Input data –
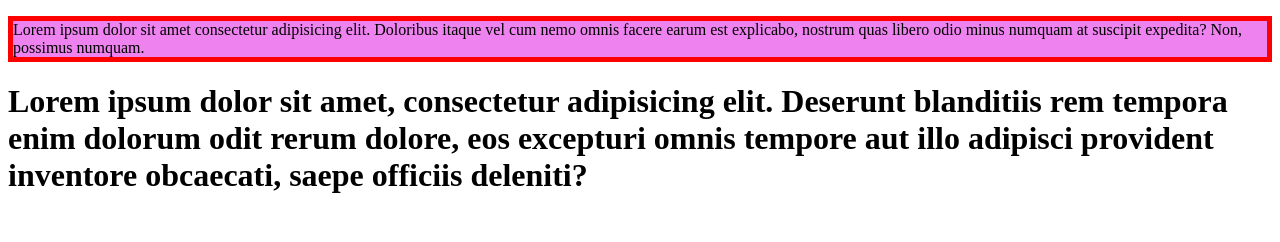
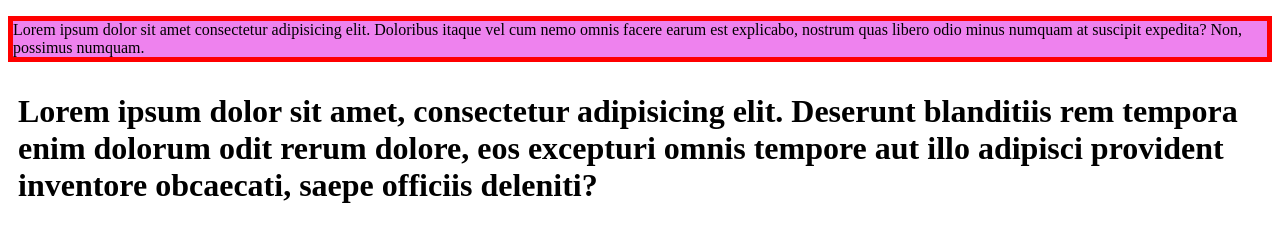
Before and after one commit to afzal75/my-second-repo, a plain HTML site: page index.html in a window 1280 px wide. Drawn offline with Linux system fonts and the light colour scheme.

Commit message:
color changed

```diff
--- a/style.css
+++ b/style.css
@@ -2,3 +2,7 @@ p{
     background-color: violet;
     border: 5px solid red;
 }
+h1{
+   background-color: #fff;
+   padding: 10px;
+}
```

Aim of the task – Copy all the lines from the data above that hold the word "color".

Response box –
color changed
     background-color: violet;
+   background-color: #fff;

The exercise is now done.